• Directions: In the records below, which lines include "results"? Copy them.
======== Data for this task ========
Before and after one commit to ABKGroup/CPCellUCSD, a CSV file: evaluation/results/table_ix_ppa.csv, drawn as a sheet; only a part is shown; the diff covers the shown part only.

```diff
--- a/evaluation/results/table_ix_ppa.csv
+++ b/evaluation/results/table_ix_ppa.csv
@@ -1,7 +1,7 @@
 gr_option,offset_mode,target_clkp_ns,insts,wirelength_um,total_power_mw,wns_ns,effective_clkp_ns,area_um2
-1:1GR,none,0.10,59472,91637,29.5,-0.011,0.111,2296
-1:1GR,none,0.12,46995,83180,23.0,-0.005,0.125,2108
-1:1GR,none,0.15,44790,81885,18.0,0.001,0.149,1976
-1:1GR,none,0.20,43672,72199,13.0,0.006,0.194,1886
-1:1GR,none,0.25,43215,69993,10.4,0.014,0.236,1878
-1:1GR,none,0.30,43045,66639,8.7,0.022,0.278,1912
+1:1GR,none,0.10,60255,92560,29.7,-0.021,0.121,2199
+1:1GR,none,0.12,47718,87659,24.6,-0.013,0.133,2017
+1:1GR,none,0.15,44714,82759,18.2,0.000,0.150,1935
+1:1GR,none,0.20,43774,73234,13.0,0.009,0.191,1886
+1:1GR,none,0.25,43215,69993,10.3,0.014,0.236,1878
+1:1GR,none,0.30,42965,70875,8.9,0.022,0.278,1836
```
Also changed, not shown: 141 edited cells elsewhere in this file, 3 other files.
========
• Reply:
Before and after one commit to ABKGroup/CPCellUCSD, a CSV file: evaluation/results/table_ix_ppa.csv, drawn as a sheet; only a part is shown; the diff covers the shown part only.
--- a/evaluation/results/table_ix_ppa.csv
+++ b/evaluation/results/table_ix_ppa.csv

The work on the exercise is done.